## The problem
Whenever a line in the listing contains "style", copy that line.
**** Excerpted records ****
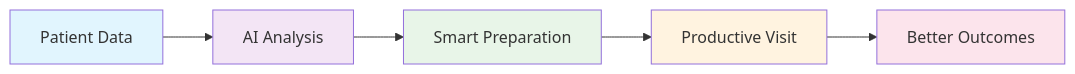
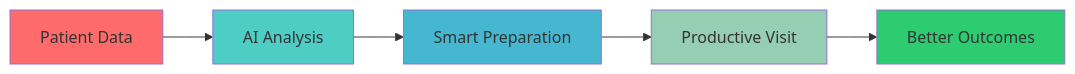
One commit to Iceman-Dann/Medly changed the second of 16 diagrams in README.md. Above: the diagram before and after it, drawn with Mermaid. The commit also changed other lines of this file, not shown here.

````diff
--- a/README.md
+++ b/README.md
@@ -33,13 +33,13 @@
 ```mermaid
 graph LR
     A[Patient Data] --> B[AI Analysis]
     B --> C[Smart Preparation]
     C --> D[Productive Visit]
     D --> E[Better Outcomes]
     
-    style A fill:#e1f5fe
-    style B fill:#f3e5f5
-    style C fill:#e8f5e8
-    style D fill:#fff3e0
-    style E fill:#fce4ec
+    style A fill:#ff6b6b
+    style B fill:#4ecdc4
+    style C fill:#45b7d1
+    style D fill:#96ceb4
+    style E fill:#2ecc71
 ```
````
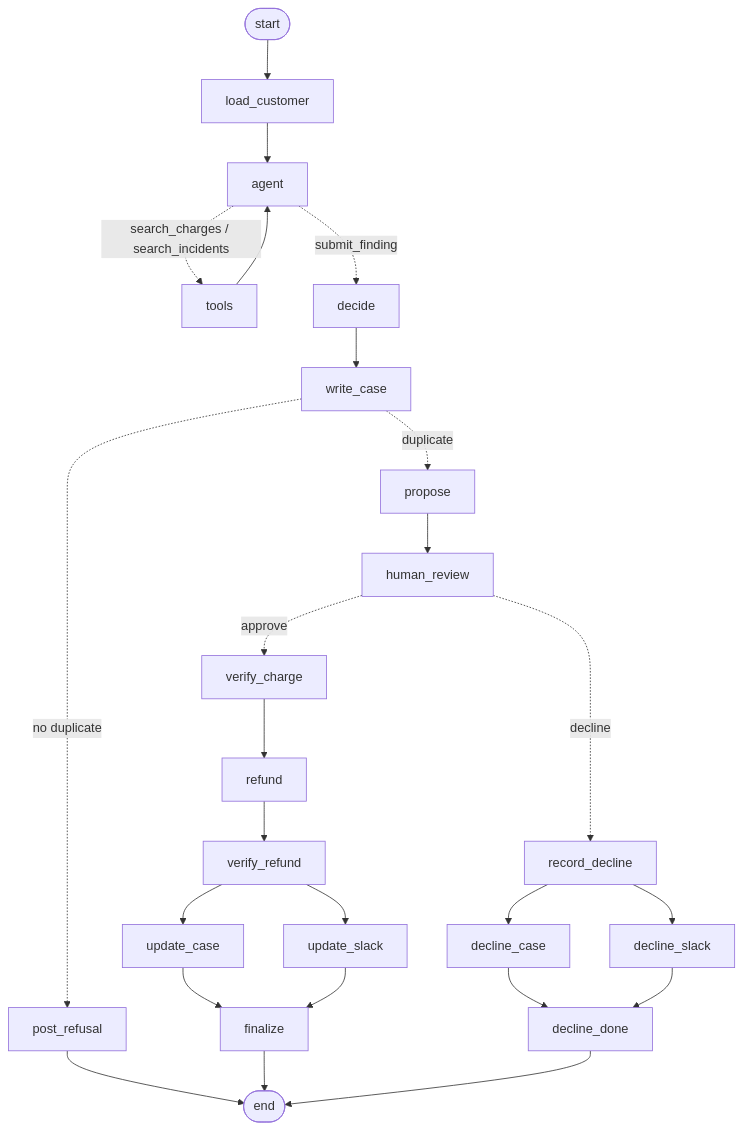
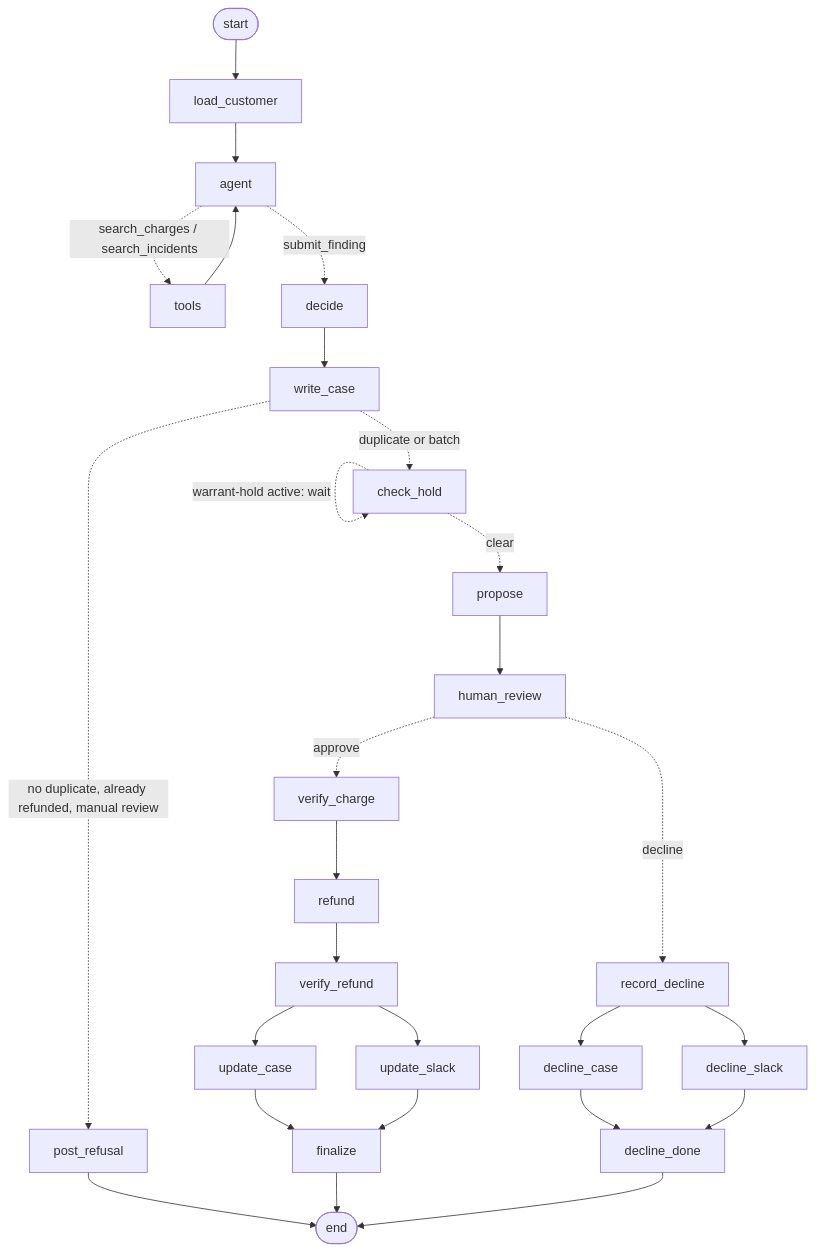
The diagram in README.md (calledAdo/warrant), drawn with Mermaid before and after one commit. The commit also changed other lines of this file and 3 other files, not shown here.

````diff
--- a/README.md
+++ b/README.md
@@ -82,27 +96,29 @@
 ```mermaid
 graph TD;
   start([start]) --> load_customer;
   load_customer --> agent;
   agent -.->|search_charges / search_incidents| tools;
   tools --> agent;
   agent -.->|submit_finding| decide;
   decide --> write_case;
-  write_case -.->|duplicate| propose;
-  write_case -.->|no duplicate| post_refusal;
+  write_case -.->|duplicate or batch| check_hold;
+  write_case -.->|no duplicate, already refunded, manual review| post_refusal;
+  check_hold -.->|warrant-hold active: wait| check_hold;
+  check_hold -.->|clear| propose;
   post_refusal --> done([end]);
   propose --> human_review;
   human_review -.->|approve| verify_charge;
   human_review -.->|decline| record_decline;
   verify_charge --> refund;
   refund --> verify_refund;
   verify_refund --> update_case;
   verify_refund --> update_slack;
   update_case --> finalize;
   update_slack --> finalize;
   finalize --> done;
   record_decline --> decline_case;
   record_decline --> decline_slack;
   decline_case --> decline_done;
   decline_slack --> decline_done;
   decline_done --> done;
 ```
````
****
## Response to this task
-    style A fill:#e1f5fe
-    style B fill:#f3e5f5
-    style C fill:#e8f5e8
-    style D fill:#fff3e0
-    style E fill:#fce4ec
+    style A fill:#ff6b6b
+    style B fill:#4ecdc4
+    style C fill:#45b7d1
+    style D fill:#96ceb4
+    style E fill:#2ecc71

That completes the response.